Subject enrollment

The institutional review board of our institution approved this study. We prospectively recruited adult patients scheduled for CMR examinations from February 1, 2017, to June 18, 2019. The inclusion criteria were: (1) Patients with CHD confirmed with DSA, who also had BH limitations and could not undergo CCMR protocols, including those with severe heart failure and coma, and other vulnerable patients; (2) A glomerular filtration rate of ≥ 30 mL/min per 1.7m2, and no other contraindications for CMR imaging. DSA images were analyzed for stenosis by a radiologist with greater than 10 years of experience. According to the criteria prognostically significant for CHD, CHD was diagnosed if vessel stenosis was ≥ 70% on DSA [14]. We obtained patient baseline characteristics from the electronic medical records.
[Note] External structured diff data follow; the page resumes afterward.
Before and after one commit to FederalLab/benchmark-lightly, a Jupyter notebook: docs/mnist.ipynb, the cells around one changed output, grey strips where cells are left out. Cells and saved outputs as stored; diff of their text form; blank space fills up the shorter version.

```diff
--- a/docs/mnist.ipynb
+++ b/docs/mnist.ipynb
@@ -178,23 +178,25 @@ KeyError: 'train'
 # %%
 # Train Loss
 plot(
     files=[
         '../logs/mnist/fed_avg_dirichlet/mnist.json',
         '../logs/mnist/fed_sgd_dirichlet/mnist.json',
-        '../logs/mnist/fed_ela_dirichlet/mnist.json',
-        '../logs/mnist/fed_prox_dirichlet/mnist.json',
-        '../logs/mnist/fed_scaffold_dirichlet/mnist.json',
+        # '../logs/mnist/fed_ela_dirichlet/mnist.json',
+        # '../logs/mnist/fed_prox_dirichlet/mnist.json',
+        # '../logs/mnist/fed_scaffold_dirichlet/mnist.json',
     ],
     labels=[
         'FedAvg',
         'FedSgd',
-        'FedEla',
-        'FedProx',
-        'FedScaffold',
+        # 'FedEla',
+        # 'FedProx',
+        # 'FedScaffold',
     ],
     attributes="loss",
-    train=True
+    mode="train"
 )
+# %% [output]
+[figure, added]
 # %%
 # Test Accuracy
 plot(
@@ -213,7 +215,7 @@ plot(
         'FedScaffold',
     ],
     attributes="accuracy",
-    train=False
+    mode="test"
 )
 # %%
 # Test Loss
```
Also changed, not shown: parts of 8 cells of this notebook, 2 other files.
The CMR imaging protocol

fCMR scans were performed on a clinical 3 T MRI scanner (MAGNETOM Skyra, Siemens Healthcare, Erlangen, Germany). The system was equipped with an 18-element body array coil and a 32-element spine array coil. The fCMR protocol primarily included: (1) CS cine imaging with balanced steady-state free precession (bSSFP) readout, featuring a two-dimensional, real-time, true fast imaging, steady-state precession, sparse data sampling and iterative reconstruction (SSIR). (2) MOCO LGE is characterized by respiratory motion-corrected, single-shot steady-state free procession, and averaged phase-sensitive inversion recovery (PSIR). These parameters are shown in Table 1. CS cine images were performed in three long-axis (LAX) planes (four-, three-, and two-chamber planes) and a stack of short-axis (SAX) images covering the left ventricle (LV). MOCO LGE sequence images were acquired in the same SAX and LAX planes as the CS cine images. Intravenous gadolinium diethylenetriamine penta-acetic acid (Gd-DTPA) contrast agent was administered at a dose of 0.2 ml/kg of body weight. MOCO LGE images were acquired 10 min after contrast injection. The workflow is shown in Fig. 1.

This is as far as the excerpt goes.